Almost every application writes log files. Where organizations differ (vastly) is in how and to which extent these logs are used. Aside from the ultimate no-go of not checking them at all, this takes discipline and effort, especially for timely reactions. This post shows how to automate the tedious task of checking log files (especially those from Java backends), how to consolidate them into existing infrastructures (like the Windows Event Log) and how to effortlessly generate alerts for serious incidents.
Writing a post on any CSS selector or property (or even any new one coming up) would produce a long (and boring) blog. But :focus-within is different – and it’s something I have been waiting for forever. To me, it’s more than another pseudo-class, it’s a game-changer in many ways. And it’s in the stable versions of both Chrome and Firefox (and others). See the MDN page on :focus-within for a full (and esp. up2date) info on browser support.
What :focus-within does is quite simple, actually: it allows styling the parent(s) of the element that has the focus.
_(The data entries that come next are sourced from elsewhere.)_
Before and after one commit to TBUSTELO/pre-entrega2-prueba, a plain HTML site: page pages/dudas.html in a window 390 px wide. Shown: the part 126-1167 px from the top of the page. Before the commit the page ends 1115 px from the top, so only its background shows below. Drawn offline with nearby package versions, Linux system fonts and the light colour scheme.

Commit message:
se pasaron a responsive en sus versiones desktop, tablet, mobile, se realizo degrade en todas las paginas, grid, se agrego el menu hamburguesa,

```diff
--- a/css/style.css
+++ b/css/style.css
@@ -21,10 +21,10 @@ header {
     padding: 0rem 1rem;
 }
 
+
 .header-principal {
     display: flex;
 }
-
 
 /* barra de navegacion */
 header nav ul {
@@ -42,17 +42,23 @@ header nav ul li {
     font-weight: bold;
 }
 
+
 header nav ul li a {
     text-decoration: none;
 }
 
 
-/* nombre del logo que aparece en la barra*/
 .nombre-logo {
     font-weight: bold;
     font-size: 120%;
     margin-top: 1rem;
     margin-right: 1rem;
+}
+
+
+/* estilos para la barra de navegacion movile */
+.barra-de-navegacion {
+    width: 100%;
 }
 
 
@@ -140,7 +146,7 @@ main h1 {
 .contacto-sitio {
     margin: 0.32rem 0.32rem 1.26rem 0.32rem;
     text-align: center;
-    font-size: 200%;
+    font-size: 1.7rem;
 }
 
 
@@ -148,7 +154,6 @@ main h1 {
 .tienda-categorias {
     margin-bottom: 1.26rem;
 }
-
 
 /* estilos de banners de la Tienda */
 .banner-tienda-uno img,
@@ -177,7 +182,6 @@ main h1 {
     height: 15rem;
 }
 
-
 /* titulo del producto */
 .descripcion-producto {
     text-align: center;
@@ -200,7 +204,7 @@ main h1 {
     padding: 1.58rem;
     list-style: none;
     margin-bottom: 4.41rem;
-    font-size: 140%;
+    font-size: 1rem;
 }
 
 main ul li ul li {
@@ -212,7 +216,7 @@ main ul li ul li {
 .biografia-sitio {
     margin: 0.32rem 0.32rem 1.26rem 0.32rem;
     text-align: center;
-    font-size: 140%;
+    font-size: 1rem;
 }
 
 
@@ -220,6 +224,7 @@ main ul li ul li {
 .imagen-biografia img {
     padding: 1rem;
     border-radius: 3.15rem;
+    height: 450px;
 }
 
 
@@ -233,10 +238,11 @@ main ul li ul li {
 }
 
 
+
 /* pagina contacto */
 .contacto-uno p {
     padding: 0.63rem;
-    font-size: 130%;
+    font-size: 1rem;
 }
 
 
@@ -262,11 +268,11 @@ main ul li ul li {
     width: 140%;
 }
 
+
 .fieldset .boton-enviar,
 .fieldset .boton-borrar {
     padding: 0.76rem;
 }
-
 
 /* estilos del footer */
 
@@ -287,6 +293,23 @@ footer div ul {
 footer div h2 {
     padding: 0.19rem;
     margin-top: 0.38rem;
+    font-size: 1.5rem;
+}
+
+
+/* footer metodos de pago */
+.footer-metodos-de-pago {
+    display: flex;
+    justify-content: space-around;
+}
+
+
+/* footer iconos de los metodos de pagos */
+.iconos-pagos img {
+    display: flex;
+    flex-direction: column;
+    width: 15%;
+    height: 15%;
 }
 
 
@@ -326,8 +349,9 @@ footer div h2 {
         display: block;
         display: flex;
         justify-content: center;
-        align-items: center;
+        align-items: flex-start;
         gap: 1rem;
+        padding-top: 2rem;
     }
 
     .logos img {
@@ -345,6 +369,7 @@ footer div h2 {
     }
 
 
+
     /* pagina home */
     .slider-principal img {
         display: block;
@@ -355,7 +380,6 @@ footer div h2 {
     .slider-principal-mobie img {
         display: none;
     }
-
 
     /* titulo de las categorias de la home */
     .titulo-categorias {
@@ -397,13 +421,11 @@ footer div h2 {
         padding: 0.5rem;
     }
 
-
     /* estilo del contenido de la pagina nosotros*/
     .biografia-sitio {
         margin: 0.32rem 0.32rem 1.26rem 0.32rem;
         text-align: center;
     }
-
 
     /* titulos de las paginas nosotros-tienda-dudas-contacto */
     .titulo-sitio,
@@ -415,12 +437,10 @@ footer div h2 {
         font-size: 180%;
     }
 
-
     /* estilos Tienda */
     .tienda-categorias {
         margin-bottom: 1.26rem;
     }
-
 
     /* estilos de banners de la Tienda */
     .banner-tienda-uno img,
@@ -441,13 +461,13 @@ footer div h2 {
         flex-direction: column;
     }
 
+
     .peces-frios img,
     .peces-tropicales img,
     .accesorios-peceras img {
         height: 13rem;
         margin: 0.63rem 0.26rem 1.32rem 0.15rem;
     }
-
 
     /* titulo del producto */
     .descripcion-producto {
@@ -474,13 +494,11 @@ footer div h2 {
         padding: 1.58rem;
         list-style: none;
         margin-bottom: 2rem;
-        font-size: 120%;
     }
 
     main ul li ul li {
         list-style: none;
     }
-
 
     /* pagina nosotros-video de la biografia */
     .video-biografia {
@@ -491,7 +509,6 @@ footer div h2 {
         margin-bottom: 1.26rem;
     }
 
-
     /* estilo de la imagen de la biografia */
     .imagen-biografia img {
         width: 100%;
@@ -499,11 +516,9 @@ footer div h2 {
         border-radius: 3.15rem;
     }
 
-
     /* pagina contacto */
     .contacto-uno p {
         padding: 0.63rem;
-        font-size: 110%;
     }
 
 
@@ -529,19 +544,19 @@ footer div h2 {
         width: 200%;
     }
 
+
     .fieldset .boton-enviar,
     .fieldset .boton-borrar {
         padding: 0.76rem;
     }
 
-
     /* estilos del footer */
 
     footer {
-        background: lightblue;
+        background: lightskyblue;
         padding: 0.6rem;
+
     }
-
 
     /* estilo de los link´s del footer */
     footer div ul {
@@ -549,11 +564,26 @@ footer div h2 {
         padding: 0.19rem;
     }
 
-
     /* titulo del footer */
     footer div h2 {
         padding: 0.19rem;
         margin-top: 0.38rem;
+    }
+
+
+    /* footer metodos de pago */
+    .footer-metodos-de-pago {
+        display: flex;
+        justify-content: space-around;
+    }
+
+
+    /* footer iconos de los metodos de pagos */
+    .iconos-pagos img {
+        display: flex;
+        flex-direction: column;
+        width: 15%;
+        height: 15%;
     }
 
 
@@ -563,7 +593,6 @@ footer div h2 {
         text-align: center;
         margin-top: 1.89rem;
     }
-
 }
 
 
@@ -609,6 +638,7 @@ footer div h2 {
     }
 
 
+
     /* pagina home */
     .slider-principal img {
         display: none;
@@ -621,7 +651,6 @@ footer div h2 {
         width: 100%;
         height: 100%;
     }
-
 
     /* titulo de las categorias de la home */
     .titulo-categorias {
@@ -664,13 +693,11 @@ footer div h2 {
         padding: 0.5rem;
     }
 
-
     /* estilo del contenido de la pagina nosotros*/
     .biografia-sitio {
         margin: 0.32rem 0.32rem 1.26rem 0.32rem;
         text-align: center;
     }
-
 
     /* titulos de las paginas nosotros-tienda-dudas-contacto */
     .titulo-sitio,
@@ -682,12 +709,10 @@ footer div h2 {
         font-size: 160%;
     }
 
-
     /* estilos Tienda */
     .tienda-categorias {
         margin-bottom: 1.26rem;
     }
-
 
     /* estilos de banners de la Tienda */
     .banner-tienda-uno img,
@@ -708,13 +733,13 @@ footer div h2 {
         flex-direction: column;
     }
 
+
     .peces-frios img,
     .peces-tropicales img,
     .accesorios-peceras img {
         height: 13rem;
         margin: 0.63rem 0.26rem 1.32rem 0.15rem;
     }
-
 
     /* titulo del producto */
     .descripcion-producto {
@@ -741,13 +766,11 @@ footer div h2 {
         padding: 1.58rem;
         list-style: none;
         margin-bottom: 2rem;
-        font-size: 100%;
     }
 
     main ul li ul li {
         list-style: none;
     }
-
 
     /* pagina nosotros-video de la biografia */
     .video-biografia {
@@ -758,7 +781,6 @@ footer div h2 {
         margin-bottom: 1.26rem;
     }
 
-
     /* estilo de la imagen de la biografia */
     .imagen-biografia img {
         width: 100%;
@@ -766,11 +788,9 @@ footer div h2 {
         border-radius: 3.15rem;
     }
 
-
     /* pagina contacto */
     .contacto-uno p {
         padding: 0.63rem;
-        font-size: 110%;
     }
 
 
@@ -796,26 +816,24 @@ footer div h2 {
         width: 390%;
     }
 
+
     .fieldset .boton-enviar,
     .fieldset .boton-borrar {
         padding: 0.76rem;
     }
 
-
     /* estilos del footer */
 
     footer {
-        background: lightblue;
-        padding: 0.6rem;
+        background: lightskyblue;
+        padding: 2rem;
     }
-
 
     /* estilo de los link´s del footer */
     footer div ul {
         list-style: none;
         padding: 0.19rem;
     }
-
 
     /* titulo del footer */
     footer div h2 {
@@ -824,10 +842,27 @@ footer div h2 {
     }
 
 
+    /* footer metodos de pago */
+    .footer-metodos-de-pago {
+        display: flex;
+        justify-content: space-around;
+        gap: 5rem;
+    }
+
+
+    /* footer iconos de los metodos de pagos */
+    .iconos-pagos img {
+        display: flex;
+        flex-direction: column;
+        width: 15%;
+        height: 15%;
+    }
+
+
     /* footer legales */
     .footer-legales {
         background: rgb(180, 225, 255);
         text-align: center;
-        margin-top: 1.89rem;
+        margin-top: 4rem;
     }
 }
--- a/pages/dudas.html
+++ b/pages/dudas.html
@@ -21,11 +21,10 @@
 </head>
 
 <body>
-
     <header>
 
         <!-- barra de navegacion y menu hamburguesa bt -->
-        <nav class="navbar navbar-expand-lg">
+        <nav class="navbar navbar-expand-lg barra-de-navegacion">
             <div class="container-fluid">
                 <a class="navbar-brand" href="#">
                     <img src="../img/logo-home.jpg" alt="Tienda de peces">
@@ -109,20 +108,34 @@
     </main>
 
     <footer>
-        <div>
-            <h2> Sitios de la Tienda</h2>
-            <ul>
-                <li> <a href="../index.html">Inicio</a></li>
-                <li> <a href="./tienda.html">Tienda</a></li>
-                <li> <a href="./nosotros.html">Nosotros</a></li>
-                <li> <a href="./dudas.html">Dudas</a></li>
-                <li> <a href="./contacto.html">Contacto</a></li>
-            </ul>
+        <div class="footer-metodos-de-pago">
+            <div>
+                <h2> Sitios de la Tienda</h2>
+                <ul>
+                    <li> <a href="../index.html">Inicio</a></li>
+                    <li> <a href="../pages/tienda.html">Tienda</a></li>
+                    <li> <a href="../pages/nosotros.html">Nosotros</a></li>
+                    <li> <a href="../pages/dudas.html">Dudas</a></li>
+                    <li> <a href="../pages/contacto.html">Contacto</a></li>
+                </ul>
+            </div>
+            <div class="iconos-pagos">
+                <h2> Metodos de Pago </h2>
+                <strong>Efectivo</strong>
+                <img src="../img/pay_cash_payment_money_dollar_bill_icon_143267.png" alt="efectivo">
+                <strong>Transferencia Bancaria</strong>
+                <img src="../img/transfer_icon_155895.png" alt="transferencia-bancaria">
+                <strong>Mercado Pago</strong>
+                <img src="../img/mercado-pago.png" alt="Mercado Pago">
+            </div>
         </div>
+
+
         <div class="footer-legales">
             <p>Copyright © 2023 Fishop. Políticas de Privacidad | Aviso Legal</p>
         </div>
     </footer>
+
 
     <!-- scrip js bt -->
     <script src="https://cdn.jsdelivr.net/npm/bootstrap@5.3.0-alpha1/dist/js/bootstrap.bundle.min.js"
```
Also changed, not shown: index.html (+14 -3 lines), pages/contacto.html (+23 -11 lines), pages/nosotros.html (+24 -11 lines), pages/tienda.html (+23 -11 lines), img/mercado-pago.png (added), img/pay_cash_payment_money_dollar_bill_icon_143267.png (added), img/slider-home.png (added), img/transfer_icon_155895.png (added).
Opposed to :focus (which references the element having the focus itself), it can be the direct parent, or the parent’s parent or the parent of the parent’s parent or… (you get it).
Vaadinator generates a vaadin-based User Interface (both mobile and Desktop), backend and testing facilties from an annotated Domain class. It borrows much from the Domain Driven Design idea. Our intention is to get people productive with vaadin and excited about vaadin – even those who never worked with it before. Vaadinator is free and open source (Apache 2.0-licensed).
Given the browsers running on smartphones (and increasingly also those running on the desktop), all the “new” input types coming with HTML5 become increasingly important. For instance:
<input type=“time“ …
makes iPhone, Android et al present an optimized way of selecting a time / duration: